▸ PROBLEM DETAILS: Every line in the entries that holds "extends" should be identified and copied.

Modification records
_ _ _ _
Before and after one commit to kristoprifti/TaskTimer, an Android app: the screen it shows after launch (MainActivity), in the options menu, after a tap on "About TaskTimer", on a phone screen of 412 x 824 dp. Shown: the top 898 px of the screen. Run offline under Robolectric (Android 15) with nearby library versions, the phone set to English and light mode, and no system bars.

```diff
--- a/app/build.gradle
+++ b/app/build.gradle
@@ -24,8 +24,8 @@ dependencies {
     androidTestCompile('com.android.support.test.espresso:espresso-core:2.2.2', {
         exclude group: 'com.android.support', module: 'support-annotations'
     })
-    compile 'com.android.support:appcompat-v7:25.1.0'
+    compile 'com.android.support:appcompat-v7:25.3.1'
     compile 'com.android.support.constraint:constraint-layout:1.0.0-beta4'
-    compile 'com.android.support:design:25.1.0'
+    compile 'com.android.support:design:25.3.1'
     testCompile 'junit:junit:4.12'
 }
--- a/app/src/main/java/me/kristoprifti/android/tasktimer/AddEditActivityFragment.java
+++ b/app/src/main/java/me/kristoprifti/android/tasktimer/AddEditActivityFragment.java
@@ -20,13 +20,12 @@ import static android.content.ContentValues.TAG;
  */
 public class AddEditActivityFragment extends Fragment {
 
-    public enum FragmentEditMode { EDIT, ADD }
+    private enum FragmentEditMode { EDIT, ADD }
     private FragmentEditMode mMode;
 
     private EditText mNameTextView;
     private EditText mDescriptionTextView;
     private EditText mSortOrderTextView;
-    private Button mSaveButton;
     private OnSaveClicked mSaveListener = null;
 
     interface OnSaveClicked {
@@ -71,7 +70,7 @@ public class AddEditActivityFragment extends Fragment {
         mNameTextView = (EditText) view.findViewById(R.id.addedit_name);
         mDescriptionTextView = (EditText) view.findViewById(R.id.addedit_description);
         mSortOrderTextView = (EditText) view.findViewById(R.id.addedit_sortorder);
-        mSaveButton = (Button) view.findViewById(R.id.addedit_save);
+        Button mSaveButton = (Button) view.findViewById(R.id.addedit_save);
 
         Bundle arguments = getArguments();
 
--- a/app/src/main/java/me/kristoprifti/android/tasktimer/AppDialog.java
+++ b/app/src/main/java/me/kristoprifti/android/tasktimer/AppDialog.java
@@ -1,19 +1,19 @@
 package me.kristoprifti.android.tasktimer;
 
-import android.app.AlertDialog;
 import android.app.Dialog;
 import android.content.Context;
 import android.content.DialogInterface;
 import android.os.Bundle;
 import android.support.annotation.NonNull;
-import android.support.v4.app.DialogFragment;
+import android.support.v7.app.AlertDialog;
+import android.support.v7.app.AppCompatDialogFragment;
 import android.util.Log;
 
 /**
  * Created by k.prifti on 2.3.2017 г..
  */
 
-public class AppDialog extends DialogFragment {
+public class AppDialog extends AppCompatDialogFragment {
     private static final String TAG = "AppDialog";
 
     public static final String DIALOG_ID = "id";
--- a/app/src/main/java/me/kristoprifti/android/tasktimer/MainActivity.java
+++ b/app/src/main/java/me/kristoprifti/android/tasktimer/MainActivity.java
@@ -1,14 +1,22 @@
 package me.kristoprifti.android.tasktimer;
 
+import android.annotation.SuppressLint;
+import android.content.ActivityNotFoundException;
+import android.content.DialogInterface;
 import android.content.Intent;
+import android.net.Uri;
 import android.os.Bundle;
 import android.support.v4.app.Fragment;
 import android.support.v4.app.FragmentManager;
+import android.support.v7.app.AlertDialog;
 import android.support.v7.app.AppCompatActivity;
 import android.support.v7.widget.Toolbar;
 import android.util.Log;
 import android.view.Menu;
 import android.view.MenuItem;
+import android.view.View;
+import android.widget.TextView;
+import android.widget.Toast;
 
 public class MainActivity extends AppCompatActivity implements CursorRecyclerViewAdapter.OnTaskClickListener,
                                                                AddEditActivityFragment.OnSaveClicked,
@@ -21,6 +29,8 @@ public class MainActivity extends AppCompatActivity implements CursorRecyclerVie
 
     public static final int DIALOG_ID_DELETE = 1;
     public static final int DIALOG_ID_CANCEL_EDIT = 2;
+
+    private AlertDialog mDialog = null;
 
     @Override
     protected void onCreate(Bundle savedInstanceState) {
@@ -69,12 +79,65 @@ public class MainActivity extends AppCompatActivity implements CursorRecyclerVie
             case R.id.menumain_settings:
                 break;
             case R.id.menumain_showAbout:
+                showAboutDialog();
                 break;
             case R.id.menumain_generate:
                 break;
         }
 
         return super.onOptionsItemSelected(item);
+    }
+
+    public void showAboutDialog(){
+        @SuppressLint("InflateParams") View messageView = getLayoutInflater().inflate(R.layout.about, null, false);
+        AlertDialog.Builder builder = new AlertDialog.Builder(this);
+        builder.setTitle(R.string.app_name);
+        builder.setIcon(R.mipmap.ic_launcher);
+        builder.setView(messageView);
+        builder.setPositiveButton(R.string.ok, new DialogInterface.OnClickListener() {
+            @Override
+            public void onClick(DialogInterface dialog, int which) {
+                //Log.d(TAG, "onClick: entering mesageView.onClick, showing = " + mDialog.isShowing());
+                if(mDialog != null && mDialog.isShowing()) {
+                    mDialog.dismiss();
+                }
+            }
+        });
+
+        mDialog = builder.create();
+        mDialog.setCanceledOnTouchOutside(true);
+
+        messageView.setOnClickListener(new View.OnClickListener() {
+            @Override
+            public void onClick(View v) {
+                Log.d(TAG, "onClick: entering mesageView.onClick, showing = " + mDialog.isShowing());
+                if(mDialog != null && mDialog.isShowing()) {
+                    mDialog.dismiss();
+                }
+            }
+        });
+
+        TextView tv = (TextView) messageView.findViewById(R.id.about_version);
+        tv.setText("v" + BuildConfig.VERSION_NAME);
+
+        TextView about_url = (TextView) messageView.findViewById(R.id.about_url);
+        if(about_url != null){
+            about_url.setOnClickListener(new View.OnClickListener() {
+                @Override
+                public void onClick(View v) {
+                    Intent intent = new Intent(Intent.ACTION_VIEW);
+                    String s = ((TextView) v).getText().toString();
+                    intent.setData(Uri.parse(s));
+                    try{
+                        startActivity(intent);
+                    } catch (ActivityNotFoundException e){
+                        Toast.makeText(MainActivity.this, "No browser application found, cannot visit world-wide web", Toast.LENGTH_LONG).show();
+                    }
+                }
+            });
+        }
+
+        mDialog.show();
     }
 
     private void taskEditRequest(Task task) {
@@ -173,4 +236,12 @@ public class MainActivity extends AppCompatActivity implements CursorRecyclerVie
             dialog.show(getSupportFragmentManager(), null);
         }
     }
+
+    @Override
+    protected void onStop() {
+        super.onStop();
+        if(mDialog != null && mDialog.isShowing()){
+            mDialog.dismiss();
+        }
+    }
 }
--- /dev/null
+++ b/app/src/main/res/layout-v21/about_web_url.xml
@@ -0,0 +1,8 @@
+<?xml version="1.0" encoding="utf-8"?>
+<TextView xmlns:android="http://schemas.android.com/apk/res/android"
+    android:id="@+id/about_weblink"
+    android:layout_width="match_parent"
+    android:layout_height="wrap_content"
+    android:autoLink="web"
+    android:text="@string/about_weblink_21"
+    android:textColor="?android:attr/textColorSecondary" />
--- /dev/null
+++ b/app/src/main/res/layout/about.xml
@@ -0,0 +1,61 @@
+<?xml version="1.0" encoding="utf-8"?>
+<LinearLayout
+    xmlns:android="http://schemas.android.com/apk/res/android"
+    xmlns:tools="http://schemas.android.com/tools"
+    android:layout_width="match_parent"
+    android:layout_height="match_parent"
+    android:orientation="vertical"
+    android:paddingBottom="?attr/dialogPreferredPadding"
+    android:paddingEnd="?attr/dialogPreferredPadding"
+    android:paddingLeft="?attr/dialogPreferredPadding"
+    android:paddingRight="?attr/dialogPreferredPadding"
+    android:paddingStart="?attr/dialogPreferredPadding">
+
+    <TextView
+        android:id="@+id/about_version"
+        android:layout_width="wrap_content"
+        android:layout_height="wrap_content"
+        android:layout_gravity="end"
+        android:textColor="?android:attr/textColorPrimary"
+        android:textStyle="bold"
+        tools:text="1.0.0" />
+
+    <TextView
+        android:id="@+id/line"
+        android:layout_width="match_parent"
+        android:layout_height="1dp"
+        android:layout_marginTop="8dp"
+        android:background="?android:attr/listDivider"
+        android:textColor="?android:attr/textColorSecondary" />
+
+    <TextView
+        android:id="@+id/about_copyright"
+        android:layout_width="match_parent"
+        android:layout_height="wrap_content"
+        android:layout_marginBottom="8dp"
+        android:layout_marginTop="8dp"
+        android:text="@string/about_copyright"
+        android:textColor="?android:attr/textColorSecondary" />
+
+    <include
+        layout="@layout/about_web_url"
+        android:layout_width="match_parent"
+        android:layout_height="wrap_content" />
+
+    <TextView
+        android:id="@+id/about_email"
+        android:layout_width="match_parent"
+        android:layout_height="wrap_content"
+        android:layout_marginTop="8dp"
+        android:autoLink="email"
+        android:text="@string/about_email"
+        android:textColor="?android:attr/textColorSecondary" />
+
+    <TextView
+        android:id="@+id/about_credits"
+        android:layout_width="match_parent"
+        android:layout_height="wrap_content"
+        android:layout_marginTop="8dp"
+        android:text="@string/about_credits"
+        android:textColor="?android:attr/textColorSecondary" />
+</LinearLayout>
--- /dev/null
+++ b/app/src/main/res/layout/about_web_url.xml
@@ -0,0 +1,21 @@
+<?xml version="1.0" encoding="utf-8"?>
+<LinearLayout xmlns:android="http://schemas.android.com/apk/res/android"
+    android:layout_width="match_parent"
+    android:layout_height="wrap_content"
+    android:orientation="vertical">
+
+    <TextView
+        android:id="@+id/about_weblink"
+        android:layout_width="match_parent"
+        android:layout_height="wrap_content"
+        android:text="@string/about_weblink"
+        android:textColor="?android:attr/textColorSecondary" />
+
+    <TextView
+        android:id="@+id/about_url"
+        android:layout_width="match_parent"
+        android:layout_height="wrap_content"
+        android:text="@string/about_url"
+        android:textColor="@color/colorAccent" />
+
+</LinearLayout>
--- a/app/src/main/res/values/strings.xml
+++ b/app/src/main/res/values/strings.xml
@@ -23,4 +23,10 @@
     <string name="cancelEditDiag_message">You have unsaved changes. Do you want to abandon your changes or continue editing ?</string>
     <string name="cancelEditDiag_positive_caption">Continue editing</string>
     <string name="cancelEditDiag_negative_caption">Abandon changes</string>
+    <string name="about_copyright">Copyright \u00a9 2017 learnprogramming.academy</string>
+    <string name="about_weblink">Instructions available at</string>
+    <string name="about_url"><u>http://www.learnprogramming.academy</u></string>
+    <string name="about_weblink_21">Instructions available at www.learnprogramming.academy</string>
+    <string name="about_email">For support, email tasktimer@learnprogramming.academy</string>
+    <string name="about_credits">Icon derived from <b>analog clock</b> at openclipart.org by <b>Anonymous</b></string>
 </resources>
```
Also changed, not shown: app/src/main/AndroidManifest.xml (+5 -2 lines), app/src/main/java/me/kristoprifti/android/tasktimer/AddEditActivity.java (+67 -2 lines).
_ _ _ _
▸ SOLUTION:
 public class AddEditActivityFragment extends Fragment {
@@ -71,7 +70,7 @@ public class AddEditActivityFragment extends Fragment {
-public class AppDialog extends DialogFragment {
+public class AppDialog extends AppCompatDialogFragment {
 public class MainActivity extends AppCompatActivity implements CursorRecyclerViewAdapter.OnTaskClickListener,
@@ -21,6 +29,8 @@ public class MainActivity extends AppCompatActivity implements CursorRecyclerVie
@@ -69,12 +79,65 @@ public class MainActivity extends AppCompatActivity implements CursorRecyclerVie
@@ -173,4 +236,12 @@ public class MainActivity extends AppCompatActivity implements CursorRecyclerVie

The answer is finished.